Check the records below for the word "flex" and state how many lines contain it, replying with the number only.

[Start of Attachment]

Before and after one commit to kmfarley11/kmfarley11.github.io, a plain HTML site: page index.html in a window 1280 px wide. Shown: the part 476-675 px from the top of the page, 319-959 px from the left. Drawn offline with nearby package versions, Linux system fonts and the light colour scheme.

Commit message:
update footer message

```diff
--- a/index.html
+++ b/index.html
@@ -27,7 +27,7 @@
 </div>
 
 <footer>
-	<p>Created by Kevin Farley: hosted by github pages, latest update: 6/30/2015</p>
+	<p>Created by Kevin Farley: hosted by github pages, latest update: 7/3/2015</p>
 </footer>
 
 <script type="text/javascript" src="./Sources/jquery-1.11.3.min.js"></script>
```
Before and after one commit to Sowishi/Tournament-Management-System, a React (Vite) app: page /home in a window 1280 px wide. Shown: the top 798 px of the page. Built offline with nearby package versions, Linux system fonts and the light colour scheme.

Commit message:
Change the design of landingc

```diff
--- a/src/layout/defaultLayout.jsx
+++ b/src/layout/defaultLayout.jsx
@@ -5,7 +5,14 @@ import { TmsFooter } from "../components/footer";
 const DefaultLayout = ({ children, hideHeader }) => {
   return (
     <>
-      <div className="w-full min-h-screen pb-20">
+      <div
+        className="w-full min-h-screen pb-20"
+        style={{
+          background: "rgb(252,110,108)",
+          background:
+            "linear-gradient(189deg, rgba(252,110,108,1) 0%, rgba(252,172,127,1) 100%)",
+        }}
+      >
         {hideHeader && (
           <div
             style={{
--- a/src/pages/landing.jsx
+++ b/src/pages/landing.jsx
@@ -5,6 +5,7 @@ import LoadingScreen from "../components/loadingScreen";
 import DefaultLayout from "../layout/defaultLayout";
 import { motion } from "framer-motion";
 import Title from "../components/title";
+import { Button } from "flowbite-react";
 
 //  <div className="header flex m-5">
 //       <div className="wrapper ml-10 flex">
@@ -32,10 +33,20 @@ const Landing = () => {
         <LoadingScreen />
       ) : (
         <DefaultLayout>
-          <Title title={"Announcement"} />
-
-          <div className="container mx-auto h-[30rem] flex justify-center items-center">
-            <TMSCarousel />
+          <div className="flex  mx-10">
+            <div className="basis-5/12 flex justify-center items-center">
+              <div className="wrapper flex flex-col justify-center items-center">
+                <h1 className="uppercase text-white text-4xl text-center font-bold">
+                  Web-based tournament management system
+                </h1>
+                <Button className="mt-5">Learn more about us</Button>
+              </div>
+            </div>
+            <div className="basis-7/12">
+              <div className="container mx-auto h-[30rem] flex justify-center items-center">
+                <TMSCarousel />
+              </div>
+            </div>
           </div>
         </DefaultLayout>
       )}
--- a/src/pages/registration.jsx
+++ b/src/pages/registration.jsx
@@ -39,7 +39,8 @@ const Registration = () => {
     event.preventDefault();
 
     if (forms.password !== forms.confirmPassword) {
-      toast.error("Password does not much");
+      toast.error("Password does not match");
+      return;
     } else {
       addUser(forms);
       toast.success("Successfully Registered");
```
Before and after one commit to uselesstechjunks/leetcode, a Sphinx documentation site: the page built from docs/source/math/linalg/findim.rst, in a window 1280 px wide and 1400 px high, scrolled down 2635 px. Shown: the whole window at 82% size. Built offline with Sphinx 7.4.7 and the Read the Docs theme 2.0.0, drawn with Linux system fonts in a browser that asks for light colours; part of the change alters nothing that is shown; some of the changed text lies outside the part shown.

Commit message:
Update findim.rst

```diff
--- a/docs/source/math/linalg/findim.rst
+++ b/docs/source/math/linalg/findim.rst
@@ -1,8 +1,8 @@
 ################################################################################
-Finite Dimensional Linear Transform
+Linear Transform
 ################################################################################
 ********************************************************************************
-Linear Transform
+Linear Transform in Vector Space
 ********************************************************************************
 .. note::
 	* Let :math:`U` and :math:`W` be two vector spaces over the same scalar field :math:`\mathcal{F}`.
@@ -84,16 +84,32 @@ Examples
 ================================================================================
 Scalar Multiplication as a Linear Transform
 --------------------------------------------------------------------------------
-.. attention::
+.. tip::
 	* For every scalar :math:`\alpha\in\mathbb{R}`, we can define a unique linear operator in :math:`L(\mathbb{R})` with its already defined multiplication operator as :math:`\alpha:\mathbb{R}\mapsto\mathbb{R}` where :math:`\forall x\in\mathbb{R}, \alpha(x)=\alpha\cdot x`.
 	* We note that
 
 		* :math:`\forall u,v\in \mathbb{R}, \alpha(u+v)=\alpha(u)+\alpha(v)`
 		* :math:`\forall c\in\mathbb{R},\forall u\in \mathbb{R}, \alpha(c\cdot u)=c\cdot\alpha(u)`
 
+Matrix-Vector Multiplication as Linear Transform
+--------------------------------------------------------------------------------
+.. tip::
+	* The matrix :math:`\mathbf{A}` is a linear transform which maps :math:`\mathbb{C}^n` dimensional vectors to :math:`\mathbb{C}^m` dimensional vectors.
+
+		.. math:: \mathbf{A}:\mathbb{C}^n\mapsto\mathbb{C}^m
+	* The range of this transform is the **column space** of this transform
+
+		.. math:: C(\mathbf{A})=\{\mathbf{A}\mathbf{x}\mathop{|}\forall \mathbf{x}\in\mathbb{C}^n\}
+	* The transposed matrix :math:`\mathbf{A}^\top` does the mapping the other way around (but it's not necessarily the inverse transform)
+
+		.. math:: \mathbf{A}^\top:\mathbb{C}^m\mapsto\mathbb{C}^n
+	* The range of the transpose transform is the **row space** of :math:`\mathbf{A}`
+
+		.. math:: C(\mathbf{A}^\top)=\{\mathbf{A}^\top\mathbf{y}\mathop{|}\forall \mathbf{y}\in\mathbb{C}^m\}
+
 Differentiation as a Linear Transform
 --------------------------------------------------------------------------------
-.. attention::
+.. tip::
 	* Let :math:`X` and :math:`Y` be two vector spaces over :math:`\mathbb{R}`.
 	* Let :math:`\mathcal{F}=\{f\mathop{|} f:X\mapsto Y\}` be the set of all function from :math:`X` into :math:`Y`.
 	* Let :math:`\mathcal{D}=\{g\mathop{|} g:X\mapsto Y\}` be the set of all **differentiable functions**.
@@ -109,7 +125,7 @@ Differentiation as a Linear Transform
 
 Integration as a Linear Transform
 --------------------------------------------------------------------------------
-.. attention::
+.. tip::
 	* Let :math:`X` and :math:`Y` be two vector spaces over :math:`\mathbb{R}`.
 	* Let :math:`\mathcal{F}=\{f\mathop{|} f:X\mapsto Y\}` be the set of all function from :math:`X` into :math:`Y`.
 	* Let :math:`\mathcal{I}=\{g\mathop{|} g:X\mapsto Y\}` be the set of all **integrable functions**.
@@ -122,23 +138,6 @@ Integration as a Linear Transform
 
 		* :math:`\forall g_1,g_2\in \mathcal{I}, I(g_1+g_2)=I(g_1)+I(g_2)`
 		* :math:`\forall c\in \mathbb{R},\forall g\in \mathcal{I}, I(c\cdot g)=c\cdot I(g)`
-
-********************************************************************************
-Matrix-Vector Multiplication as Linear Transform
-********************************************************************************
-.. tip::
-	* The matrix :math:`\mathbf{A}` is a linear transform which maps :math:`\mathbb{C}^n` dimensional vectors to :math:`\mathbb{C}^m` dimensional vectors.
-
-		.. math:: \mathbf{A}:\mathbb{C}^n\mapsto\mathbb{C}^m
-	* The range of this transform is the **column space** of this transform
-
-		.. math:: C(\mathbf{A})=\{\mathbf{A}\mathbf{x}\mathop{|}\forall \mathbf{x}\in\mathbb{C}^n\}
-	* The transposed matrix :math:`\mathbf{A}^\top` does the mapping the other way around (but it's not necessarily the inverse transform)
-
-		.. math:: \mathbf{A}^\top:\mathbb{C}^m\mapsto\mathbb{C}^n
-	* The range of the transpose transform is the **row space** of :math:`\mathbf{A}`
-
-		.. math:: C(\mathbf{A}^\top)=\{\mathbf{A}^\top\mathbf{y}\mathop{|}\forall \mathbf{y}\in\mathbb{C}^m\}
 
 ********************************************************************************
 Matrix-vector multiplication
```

[End of Attachment]

* _Solved exercise_
7